EXCERPTED DATA section start
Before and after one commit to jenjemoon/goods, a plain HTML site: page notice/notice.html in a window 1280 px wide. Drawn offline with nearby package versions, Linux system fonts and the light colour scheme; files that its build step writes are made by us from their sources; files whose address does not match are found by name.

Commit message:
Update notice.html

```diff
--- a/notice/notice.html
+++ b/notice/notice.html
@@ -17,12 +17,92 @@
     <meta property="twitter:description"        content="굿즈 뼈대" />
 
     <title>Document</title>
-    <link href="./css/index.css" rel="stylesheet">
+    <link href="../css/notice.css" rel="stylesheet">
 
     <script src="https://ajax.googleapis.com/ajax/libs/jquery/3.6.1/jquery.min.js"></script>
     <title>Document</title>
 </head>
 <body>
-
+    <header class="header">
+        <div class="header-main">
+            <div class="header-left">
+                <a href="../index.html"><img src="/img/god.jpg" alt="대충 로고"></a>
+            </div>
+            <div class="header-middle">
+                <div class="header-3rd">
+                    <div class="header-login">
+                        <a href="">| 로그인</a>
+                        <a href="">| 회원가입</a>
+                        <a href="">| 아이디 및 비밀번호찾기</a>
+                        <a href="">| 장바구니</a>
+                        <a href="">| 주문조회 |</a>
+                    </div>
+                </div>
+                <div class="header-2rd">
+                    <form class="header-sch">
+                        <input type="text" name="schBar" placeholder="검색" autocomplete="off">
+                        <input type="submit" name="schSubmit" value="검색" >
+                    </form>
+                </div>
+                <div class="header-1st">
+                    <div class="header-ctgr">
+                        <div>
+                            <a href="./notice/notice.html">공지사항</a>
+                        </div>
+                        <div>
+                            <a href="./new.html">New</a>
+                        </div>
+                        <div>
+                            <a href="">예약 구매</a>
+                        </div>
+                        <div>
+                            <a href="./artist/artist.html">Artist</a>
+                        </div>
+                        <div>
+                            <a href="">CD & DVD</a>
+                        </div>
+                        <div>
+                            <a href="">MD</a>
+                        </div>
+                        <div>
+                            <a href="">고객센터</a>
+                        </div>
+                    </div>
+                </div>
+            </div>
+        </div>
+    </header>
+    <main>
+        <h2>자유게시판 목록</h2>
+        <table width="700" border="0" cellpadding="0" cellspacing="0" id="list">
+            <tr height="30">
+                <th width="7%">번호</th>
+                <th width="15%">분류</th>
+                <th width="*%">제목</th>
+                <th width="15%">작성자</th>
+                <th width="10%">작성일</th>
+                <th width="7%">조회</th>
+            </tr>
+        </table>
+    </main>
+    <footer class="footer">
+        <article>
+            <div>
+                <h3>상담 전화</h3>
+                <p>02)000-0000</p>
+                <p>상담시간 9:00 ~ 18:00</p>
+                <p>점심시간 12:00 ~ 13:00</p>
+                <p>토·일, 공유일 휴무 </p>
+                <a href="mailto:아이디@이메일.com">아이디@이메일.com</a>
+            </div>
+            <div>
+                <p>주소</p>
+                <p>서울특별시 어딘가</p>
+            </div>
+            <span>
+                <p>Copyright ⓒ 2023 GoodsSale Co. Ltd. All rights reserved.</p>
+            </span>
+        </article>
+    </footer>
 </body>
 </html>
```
EXCERPTED DATA section end
• TO DO:
Every line that holds the word "html" should be copied from the records above.

• FINAL ANSWER:
Before and after one commit to jenjemoon/goods, a plain HTML site: page notice/notice.html in a window 1280 px wide. Drawn offline with nearby package versions, Linux system fonts and the light colour scheme; files that its build step writes are made by us from their sources; files whose address does not match are found by name.
Update notice.html
--- a/notice/notice.html
+++ b/notice/notice.html
+                <a href="../index.html"><img src="/img/god.jpg" alt="대충 로고"></a>
+                            <a href="./notice/notice.html">공지사항</a>
+                            <a href="./new.html">New</a>
+                            <a href="./artist/artist.html">Artist</a>
 </html>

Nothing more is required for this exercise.